**Exercise**
If a line in the material below has the string "justify", copy it out.
── Data for this exercise
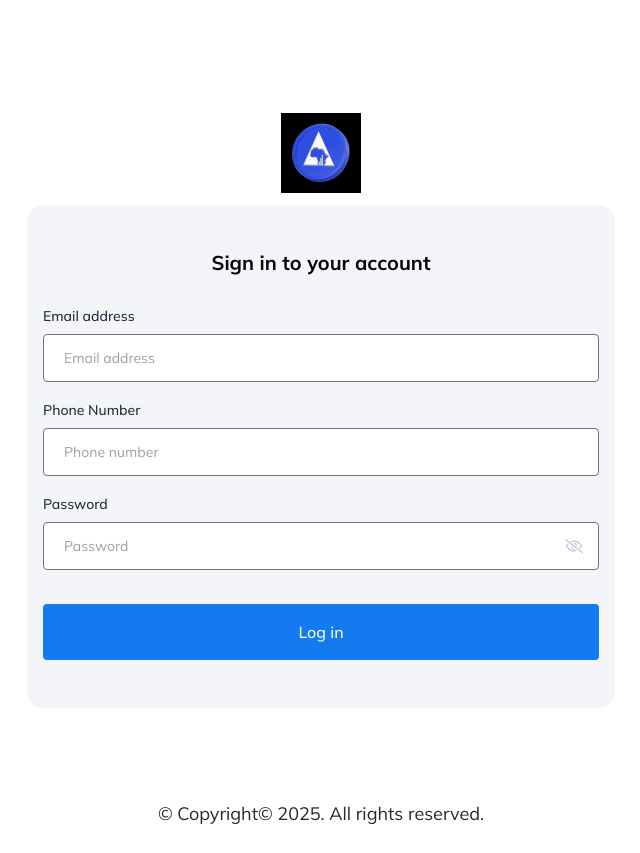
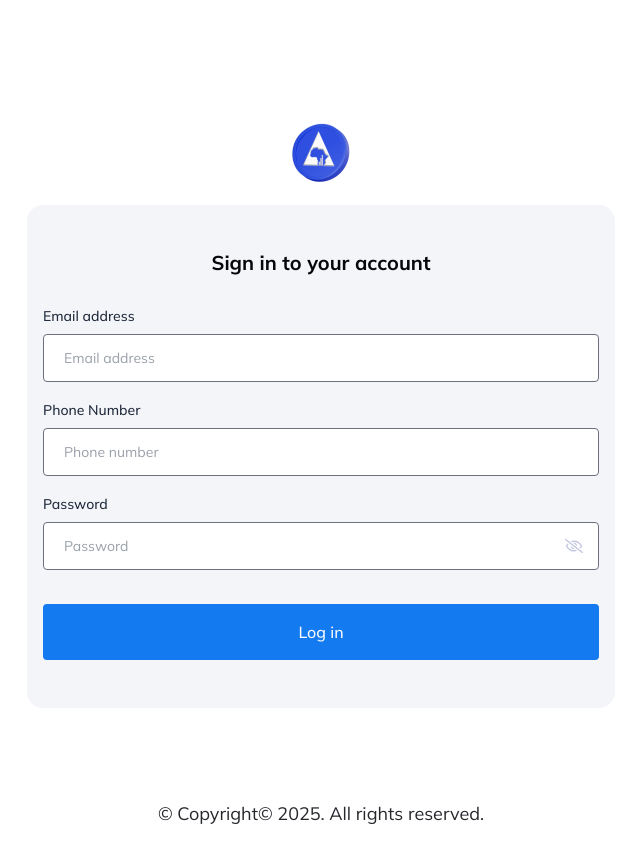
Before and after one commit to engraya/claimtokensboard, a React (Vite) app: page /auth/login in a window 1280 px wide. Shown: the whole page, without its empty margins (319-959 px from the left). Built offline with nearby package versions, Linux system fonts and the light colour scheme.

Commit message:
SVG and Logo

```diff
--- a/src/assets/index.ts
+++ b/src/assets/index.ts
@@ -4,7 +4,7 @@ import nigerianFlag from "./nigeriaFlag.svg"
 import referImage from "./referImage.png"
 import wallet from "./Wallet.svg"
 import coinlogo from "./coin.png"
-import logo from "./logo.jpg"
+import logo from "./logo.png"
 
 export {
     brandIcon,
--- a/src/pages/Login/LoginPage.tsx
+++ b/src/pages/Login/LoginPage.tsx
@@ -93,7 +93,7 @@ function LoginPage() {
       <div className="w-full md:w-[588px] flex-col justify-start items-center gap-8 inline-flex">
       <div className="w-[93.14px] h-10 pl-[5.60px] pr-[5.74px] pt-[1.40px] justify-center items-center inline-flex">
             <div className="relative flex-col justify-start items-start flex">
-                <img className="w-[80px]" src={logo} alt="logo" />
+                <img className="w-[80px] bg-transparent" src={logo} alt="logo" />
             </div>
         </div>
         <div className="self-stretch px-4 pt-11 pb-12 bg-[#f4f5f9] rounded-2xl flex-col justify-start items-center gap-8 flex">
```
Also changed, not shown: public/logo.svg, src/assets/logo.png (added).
────
── Data for this exercise
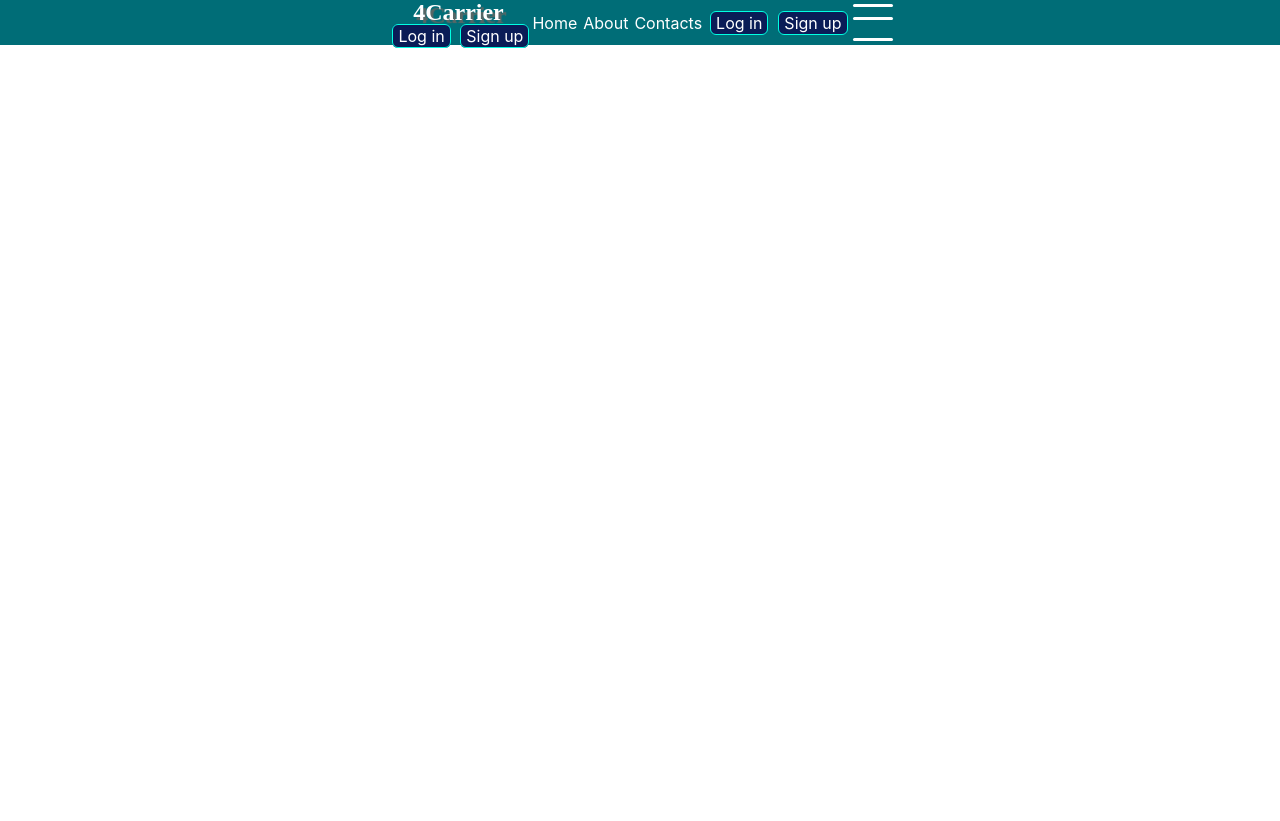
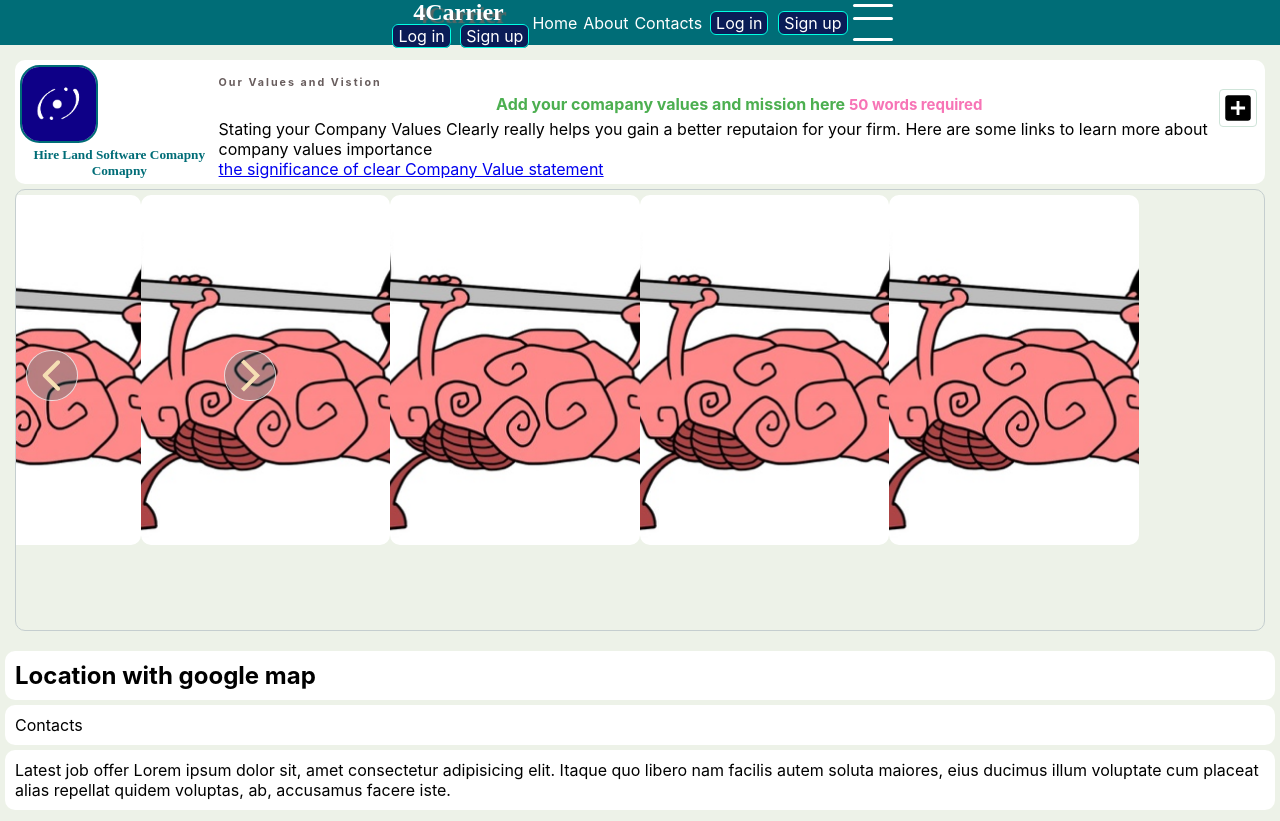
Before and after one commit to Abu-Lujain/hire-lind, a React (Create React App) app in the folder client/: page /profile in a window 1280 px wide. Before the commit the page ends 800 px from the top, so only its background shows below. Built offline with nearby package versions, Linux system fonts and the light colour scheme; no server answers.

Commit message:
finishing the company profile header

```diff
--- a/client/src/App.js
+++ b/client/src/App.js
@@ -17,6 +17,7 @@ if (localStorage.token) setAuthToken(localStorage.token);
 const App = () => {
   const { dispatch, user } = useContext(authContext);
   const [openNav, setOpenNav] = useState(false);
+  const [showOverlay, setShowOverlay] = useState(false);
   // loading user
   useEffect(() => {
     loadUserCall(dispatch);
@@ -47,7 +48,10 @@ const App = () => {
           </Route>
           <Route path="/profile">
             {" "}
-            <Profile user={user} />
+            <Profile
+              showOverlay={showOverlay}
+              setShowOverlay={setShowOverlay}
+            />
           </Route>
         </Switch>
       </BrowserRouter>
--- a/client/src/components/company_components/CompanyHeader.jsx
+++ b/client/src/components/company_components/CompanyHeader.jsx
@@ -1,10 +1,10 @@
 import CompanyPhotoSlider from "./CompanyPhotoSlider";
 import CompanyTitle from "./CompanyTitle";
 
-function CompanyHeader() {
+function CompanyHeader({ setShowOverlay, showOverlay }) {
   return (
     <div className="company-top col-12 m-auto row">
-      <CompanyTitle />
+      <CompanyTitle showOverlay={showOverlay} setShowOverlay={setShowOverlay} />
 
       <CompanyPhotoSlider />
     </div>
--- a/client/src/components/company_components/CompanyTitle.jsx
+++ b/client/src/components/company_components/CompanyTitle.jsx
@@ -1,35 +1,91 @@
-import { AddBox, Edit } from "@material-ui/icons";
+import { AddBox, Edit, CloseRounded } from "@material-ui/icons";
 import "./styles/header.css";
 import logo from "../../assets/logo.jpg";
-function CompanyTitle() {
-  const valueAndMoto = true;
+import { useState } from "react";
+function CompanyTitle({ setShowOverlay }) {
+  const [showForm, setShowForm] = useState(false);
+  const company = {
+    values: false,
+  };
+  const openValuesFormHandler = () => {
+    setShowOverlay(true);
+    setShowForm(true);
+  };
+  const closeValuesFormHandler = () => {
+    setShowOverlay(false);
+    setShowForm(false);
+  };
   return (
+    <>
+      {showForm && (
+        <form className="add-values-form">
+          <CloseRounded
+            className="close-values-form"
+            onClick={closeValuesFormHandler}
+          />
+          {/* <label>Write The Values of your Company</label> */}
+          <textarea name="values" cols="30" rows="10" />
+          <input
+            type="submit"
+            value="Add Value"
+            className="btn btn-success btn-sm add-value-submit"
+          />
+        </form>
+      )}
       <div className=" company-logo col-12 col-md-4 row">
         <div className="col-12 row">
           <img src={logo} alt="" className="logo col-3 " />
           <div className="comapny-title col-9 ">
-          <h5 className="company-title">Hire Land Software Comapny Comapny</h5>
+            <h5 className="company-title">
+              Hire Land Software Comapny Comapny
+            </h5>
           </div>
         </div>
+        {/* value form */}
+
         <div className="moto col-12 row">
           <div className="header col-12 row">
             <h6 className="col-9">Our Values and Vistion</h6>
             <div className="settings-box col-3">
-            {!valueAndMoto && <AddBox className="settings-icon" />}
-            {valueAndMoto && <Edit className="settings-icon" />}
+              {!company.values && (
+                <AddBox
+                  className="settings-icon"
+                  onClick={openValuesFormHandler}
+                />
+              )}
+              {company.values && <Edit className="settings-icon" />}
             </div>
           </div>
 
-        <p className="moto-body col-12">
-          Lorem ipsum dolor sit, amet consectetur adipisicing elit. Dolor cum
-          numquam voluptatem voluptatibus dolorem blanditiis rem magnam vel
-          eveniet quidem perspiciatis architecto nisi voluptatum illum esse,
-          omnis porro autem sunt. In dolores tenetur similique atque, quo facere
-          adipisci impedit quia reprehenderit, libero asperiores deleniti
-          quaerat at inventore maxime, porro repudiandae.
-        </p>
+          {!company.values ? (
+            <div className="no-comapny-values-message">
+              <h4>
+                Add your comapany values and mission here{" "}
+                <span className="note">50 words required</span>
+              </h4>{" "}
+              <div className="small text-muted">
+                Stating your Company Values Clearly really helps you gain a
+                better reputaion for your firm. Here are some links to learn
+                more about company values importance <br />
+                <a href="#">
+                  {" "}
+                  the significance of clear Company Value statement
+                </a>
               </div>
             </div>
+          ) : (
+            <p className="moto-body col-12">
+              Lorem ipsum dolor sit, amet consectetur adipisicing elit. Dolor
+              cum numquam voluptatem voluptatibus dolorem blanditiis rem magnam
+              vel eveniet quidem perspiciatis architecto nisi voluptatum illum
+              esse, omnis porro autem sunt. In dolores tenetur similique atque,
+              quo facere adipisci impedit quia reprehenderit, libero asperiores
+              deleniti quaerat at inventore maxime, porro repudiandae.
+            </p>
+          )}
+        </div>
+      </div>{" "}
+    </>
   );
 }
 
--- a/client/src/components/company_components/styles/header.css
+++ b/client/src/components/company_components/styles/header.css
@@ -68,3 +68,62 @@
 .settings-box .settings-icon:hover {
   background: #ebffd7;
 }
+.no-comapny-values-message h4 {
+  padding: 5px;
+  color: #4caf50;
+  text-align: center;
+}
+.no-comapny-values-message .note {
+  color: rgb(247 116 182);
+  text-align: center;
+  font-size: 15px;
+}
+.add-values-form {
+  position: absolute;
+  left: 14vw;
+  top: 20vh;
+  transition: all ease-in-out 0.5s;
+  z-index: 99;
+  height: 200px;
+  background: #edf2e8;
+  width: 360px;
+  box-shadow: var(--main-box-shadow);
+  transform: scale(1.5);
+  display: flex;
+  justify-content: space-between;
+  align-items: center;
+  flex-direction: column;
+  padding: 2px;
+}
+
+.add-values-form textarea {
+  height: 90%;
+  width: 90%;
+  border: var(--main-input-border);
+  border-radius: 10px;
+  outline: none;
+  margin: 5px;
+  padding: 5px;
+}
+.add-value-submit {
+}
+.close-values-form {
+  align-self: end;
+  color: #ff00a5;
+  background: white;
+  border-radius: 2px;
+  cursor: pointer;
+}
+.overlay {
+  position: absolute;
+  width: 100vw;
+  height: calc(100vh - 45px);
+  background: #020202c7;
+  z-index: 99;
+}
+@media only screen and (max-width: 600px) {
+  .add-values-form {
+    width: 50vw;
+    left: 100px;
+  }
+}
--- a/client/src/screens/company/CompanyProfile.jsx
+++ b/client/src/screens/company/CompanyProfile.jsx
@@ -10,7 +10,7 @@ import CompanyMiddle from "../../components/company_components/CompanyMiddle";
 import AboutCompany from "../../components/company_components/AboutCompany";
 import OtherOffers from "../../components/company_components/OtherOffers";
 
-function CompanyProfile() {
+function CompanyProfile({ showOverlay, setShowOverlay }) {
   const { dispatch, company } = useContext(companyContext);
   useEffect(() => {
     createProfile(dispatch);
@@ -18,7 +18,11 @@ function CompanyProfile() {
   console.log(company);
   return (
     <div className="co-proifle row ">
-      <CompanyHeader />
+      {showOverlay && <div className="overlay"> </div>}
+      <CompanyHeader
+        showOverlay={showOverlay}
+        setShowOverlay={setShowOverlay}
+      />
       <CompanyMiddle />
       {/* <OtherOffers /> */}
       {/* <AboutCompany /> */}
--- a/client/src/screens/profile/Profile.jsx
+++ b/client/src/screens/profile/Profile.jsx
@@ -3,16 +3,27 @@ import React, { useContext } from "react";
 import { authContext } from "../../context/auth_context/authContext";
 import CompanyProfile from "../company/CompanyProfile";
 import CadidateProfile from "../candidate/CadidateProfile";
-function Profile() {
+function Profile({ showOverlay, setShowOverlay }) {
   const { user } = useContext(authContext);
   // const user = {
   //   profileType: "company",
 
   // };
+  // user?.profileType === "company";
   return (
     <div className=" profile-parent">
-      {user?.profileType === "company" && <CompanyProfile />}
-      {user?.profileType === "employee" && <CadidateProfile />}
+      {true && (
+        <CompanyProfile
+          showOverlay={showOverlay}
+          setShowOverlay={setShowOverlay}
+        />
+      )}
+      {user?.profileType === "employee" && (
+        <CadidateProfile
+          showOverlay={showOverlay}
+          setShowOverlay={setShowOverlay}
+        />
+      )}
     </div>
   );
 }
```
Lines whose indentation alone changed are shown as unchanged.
────
**Response to the task**
       <div className="w-full md:w-[588px] flex-col justify-start items-center gap-8 inline-flex">
       <div className="w-[93.14px] h-10 pl-[5.60px] pr-[5.74px] pt-[1.40px] justify-center items-center inline-flex">
             <div className="relative flex-col justify-start items-start flex">
         <div className="self-stretch px-4 pt-11 pb-12 bg-[#f4f5f9] rounded-2xl flex-col justify-start items-center gap-8 flex">
+  justify-content: space-between;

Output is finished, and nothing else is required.